Septicemia, commonly referred to as sepsis or septic shock, was the seventh leading cause of death among New Jersey residents and twelfth in the U.S. in 2019.
- Centers for Disease Control and Prevention, National Center for Health Statistics. Underlying Cause of Death File. CDC WONDER On-line Database accessed at [https://wonder.cdc.gov/Deaths-by-Underlying-Cause.html]
- Death Certificate Database, Office of Vital Statistics and Registry, New Jersey Department of Health
- Population Estimates, [http://lwd.state.nj.us/labor/lpa/dmograph/est/est_index.html State Data Center], New Jersey Department of Labor and Workforce Development
Data Interpretation IssuesSepticemia refers to the presence of a pathogen in the blood, whereas sepsis is the condition that is caused by the pathogen. In the context of mortality, if the cause of death is septicemia, sepsis is implied.
DefinitionDeaths with septicemia as the underlying cause of death. ICD-10 codes: A40-A41

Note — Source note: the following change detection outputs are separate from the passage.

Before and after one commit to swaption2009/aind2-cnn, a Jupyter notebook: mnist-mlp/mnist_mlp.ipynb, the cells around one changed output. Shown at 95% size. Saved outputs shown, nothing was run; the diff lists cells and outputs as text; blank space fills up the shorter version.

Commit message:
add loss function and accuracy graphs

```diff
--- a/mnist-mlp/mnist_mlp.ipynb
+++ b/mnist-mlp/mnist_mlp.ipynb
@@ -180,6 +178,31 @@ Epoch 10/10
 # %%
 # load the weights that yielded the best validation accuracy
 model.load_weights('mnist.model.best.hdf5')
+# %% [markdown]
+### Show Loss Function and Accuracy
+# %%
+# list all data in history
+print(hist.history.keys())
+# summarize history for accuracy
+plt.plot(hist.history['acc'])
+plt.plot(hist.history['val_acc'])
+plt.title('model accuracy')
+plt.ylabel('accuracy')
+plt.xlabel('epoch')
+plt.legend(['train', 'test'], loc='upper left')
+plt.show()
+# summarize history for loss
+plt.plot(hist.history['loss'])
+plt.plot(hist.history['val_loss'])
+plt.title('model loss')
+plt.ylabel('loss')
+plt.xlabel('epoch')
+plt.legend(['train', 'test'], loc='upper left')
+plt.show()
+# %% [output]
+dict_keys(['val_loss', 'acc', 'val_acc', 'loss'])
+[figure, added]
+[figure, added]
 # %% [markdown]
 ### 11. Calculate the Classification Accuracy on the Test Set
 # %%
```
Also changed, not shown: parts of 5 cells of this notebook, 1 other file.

NumeratorNumber of deaths due to septicemia
DenominatorTotal number of persons in the population
How Are We Doing?In New Jersey, nearly 2,000 deaths each year are due to septicemia. In the total population and among each racial/ethnic group, males have higher death rates than females. The age-adjusted death rate due to septicemia is significantly higher among Blacks in New Jersey than among other racial/ethnic groups. County rates per 100,000 population (age-adjusted) range from a low of 11 in Hunterdon to a high of 24 in Salem.

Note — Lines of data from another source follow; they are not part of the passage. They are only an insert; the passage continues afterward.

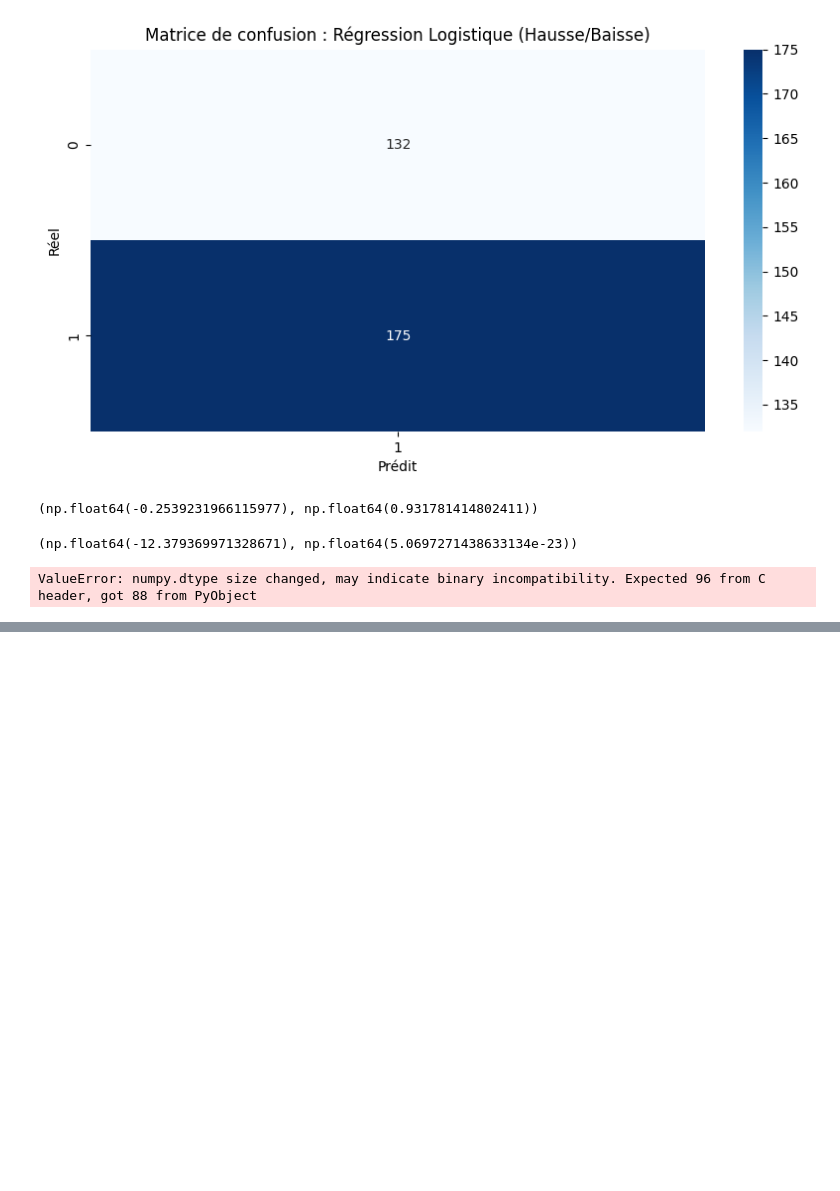
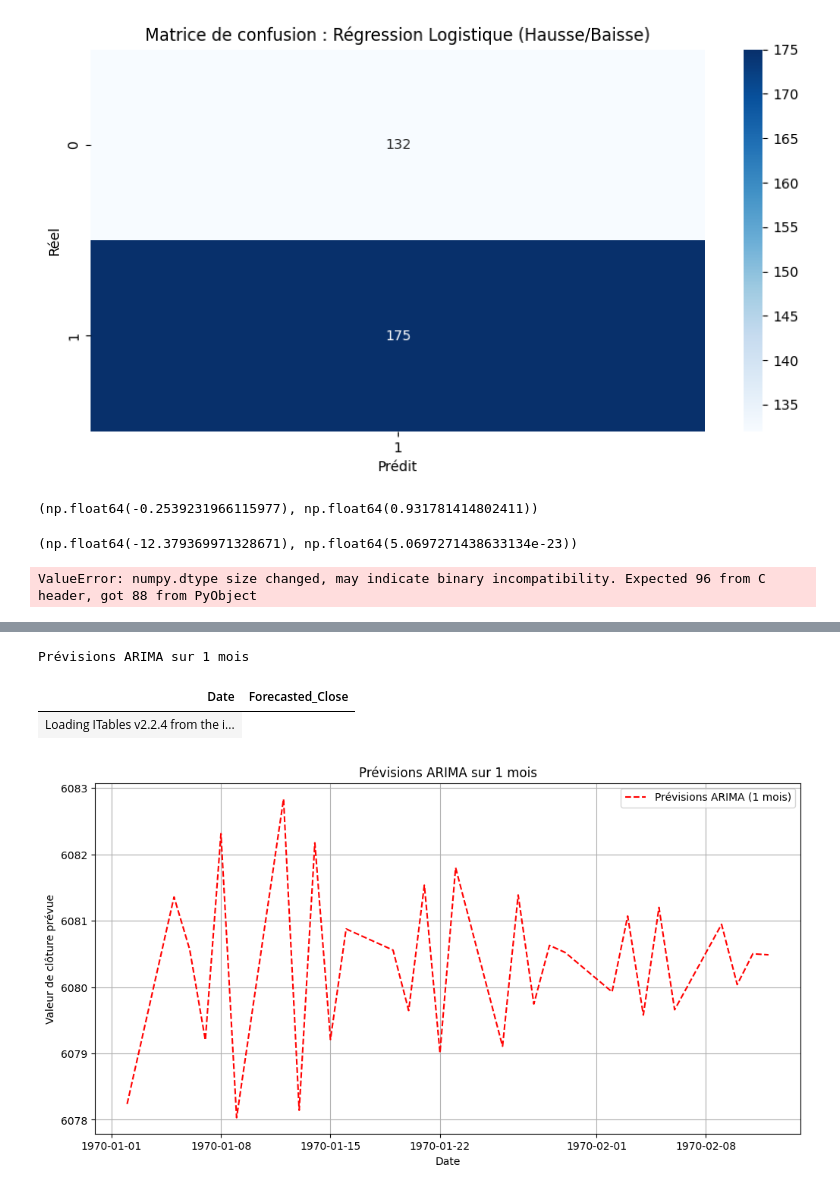
Before and after one commit to Fanaingamampiandra/Analyse-comparative-des-actifs-financiers, a Jupyter notebook: Predi_SPX.ipynb, the cells around one changed output, grey strips where cells are left out. Saved outputs shown, nothing was run; the diff lists cells and outputs as text; code cells hidden in the pictures; blank space fills up the shorter version.

Commit message:
spx model prédi

```diff
--- a/Predi_SPX.ipynb
+++ b/Predi_SPX.ipynb
@@ -132,0 +144,8 @@ ValueError: numpy.dtype size changed, may indicate binary incompatibility. Expec
+# %%
+from statsmodels.tsa.arima.model import ARIMA
+
+p, d, q = 2, 1, 2
+
+model_arima = ARIMA(df["Close"], order=(p, d, q))
+model_fitted = model_arima.fit()
+model_fitted.summary()
@@ -132,0 +173,27 @@ ValueError: numpy.dtype size changed, may indicate binary incompatibility. Expec
+# %%
+last_date = df.index[-1] if isinstance(df.index[-1], pd.Timestamp) else pd.to_datetime(df.index[-1])
+forecast_steps = 30
+forecast = model_fitted.forecast(steps=forecast_steps)
+forecast_index = pd.date_range(start=last_date + pd.Timedelta(days=1), periods=forecast_steps, freq='B')
+forecast_df = pd.DataFrame({"Date": forecast_index, "Forecasted_Close": forecast.values})
+
+# Affichage des prévisions
+import ace_tools_open as tools
+tools.display_dataframe_to_user(name="Prévisions ARIMA sur 1 mois", dataframe=forecast_df)
+# %% [output]
+Prévisions ARIMA sur 1 mois
+| Date | Forecasted_Close |
+| Loading ITables v2.2.4 from the i... |
+# %%
+plt.figure(figsize=(12, 6))
+plt.plot(forecast_df["Date"], forecast_df["Forecasted_Close"], label="Prévisions ARIMA (1 mois)", color="red", linestyle="dashed")
+
+plt.xlabel("Date")
+plt.ylabel("Valeur de clôture prévue")
+plt.title("Prévisions ARIMA sur 1 mois")
+plt.legend()
+plt.grid(True)
+
+plt.show()
+# %% [output]
+[figure, added]
```
Also changed, not shown: parts of 2 cells of this notebook, 2 other files.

How Do We Compare With the U.S.?The New Jersey age-adjusted death rate due to septicemia is 1.8 times that of the nation as a whole. It is one of only two leading causes of death for which New Jersey's rate is higher than that of the U.S. New Jersey had the second highest age-adjusted death rate due to septicemia among all 50 states and D.C. in 2019 [https://wonder.cdc.gov/ucd-icd10.html ^1^] New Jersey is the northernmost state in a contiguous cluster of states with high sepsis mortality in the Southeastern and mid-Atlantic U.S.[https://ij-healthgeographics.biomedcentral.com/articles/10.1186/1476-072X-9-9 ^2^] A 2013 county-level study found clusters throughout the Midwest, mid-Atlantic, and the South.[https://www.pennmedicine.org/news/news-releases/2013/may/new-penn-medicine-research-ide ^3^]

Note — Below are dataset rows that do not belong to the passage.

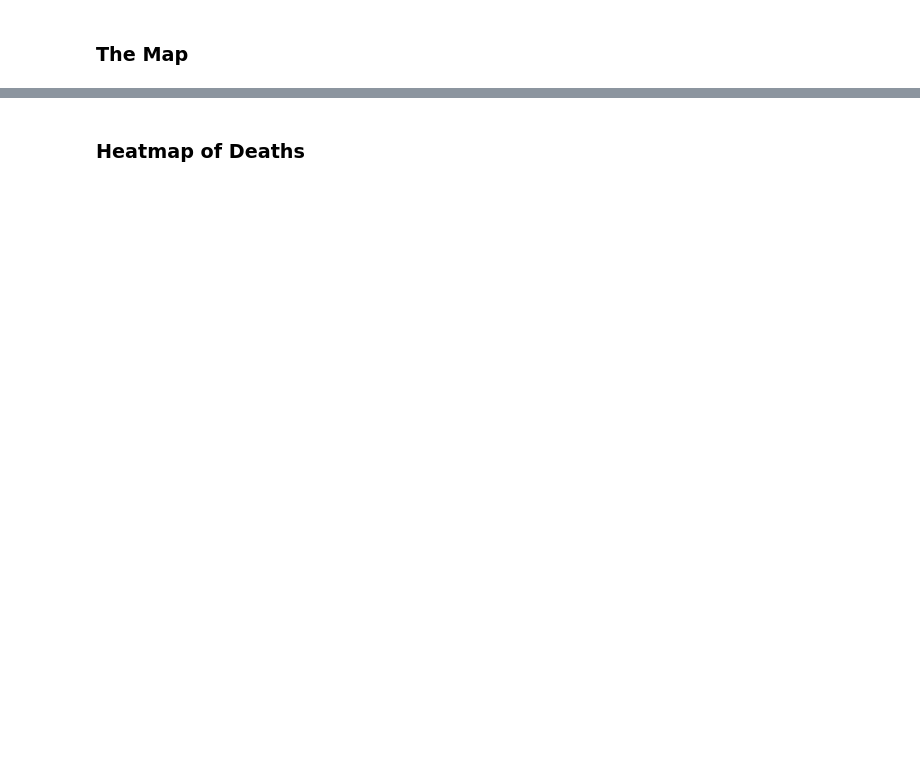
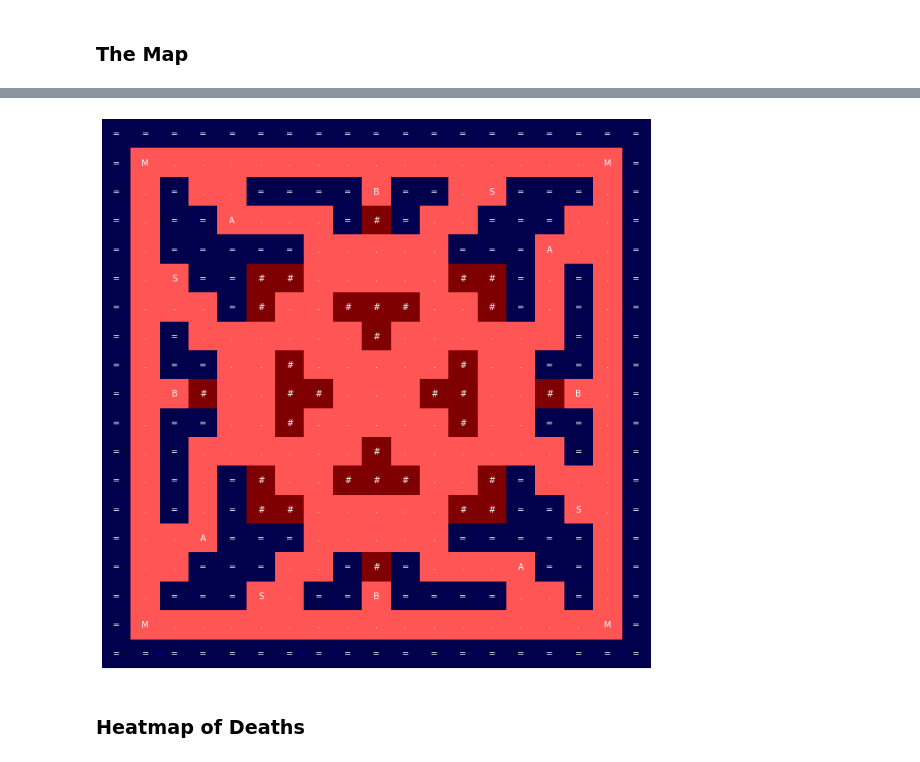
Before and after one commit to filip-komarzyniec/GUPB, a Jupyter notebook: log-parse/log_analyzer.ipynb, the cells around one changed output, grey strips where cells are left out. Saved outputs shown, nothing was run; the diff lists cells and outputs as text; code cells hidden in the pictures; blank space fills up the shorter version.

```diff
--- a/log-parse/log_analyzer.ipynb
+++ b/log-parse/log_analyzer.ipynb
@@ -151 +152,23 @@ def split_lost_games_based_on_reason(games, bot_name):
     return lost_games, fault_games
+# %%
+def load_arena(arena_name):
+    arena_path = f'../resources/arenas/{arena_name}.gupb'
+    with open(arena_path) as arena_file:
+        arena = arena_file.readlines()
+        size = (len(arena[0]) - 1, len(arena))
+    return arena, size
+# %%
+def draw_map(loaded_arena, arena_size):
+    TERRAIN_TILES = {'=': 50, '.': 150, '#': 200}
+    terrain_map = np.zeros(arena_size, dtype=np.int16)
+
+    fig, ax = plt.subplots(figsize=(16, 12))
+    plt.axis('off')
+
+    for i in range(arena_size[0]):
+        for j in range(arena_size[1]):
+            terrain = loaded_arena[j][i]
+            terrain_map[j,i] = TERRAIN_TILES.get(terrain, 150)
+            ax.text(i, j, terrain, ha='center', va='center', color='w')
+
+    ax.imshow(terrain_map, cmap='seismic')
@@ -346,0 +388,3 @@ lost_games_df.groupby(['reason']).agg(count=('coords', 'count'))
+# %%
+loaded_arena, arena_size = load_arena(map_to_analyse)
+print(''.join(loaded_arena))
@@ -347,2 +411,6 @@ lost_games_df.groupby(['reason']).agg(count=('coords', 'count'))
+# %%
+draw_map(loaded_arena=loaded_arena, arena_size=arena_size)
+# %% [output]
+[figure, added]
 # %% [markdown]
 ### Heatmap of Deaths
```
Also changed, not shown: parts of 12 cells of this notebook, 1 other file.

What Is Being Done?Under state law, New Jersey hospitals are required to submit uniform data to the New Jersey Department of Health on health care facility-associated infections. The Department reviews and analyzes these data and reports the results in New Jersey's annual [http://www.nj.gov/health/healthcarequality/health-care-professionals/submit-reporting/hais/index.shtml hospital performance report]. (Note that not all cases of septicemia are acquired in a healthcare setting.)
Page Content Updated On 05/11/2021, Published on 05/11/2021